Reproduce the entries that follow exactly. No picture should appear in the result.

▶ [GIVEN DATA]
::::::::

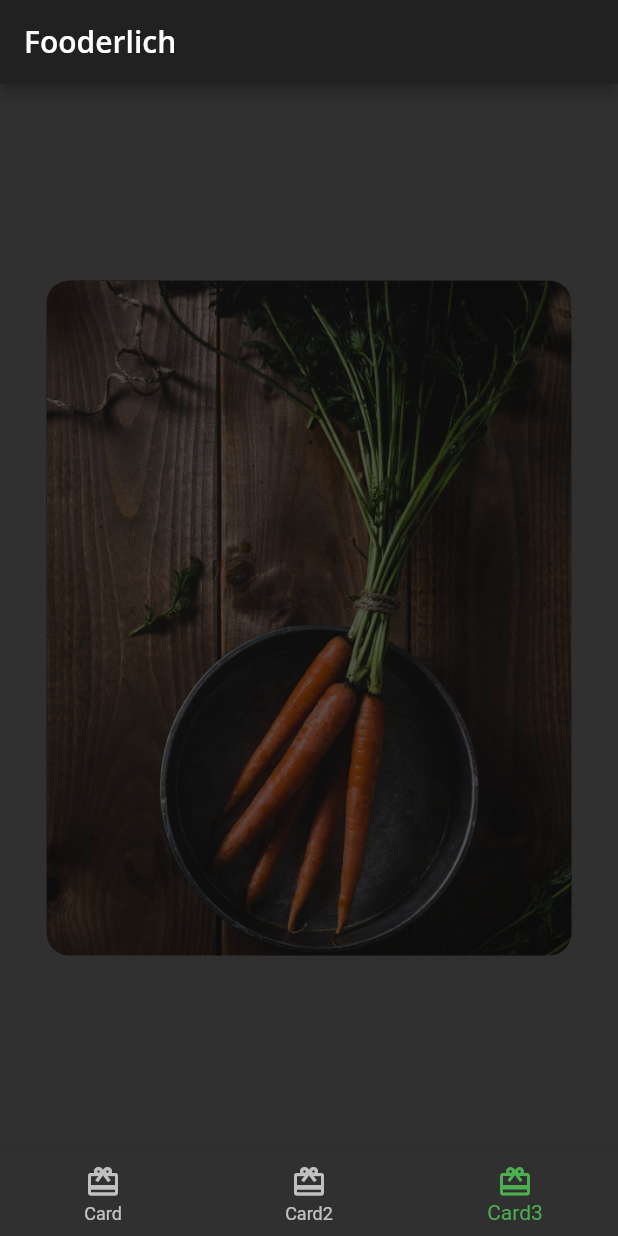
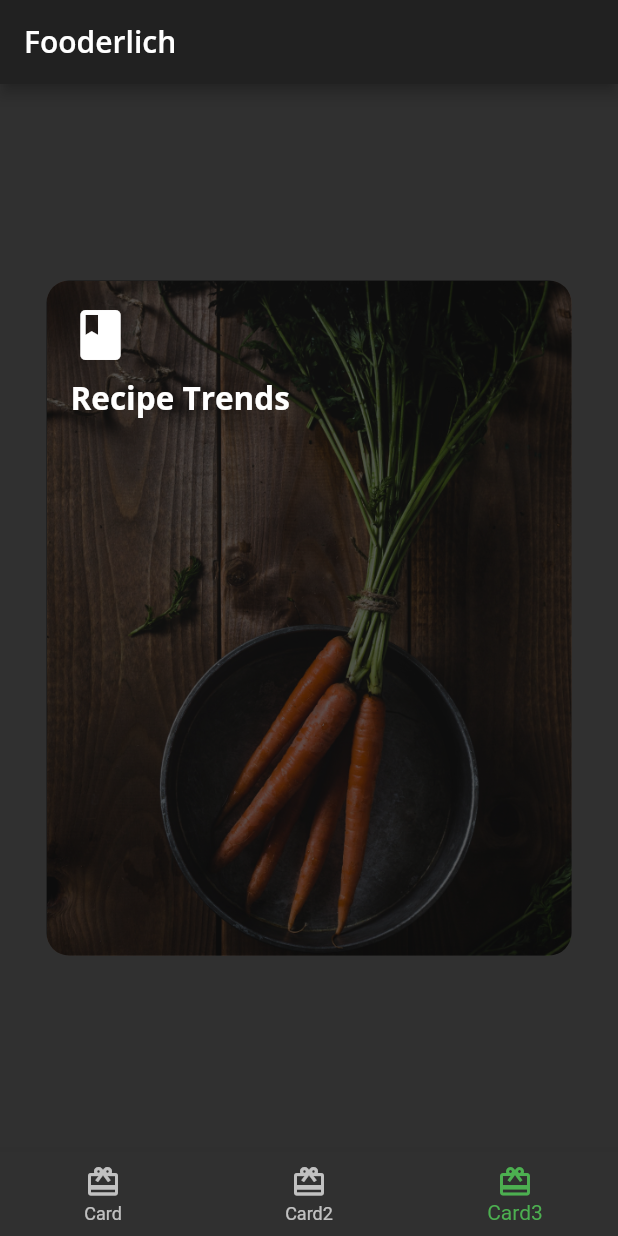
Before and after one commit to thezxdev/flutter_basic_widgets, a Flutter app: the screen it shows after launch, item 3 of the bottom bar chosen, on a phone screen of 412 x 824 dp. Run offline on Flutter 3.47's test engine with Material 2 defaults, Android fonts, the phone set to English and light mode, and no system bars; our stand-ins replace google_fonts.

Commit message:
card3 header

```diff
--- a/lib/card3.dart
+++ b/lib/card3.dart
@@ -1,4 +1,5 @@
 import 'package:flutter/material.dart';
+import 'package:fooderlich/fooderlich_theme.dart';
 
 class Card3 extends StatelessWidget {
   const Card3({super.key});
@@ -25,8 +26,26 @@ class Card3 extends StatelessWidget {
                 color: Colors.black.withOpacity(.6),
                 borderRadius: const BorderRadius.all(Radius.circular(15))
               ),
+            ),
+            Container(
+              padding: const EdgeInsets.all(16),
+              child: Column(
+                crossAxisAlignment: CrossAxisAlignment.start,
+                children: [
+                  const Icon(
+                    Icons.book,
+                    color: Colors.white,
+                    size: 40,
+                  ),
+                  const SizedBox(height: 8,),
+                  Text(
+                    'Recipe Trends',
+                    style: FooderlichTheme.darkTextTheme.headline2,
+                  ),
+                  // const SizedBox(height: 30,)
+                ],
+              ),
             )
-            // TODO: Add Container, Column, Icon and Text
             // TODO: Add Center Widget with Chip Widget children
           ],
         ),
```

::::::::

▶ [SOLUTION FOR THIS PROBLEM]
Before and after one commit to thezxdev/flutter_basic_widgets, a Flutter app: the screen it shows after launch, item 3 of the bottom bar chosen, on a phone screen of 412 x 824 dp. Run offline on Flutter 3.47's test engine with Material 2 defaults, Android fonts, the phone set to English and light mode, and no system bars; our stand-ins replace google_fonts.

Commit message:
card3 header

```diff
--- a/lib/card3.dart
+++ b/lib/card3.dart
@@ -1,4 +1,5 @@
 import 'package:flutter/material.dart';
+import 'package:fooderlich/fooderlich_theme.dart';
 
 class Card3 extends StatelessWidget {
   const Card3({super.key});
@@ -25,8 +26,26 @@ class Card3 extends StatelessWidget {
                 color: Colors.black.withOpacity(.6),
                 borderRadius: const BorderRadius.all(Radius.circular(15))
               ),
+            ),
+            Container(
+              padding: const EdgeInsets.all(16),
+              child: Column(
+                crossAxisAlignment: CrossAxisAlignment.start,
+                children: [
+                  const Icon(
+                    Icons.book,
+                    color: Colors.white,
+                    size: 40,
+                  ),
+                  const SizedBox(height: 8,),
+                  Text(
+                    'Recipe Trends',
+                    style: FooderlichTheme.darkTextTheme.headline2,
+                  ),
+                  // const SizedBox(height: 30,)
+                ],
+              ),
             )
-            // TODO: Add Container, Column, Icon and Text
             // TODO: Add Center Widget with Chip Widget children
           ],
         ),
```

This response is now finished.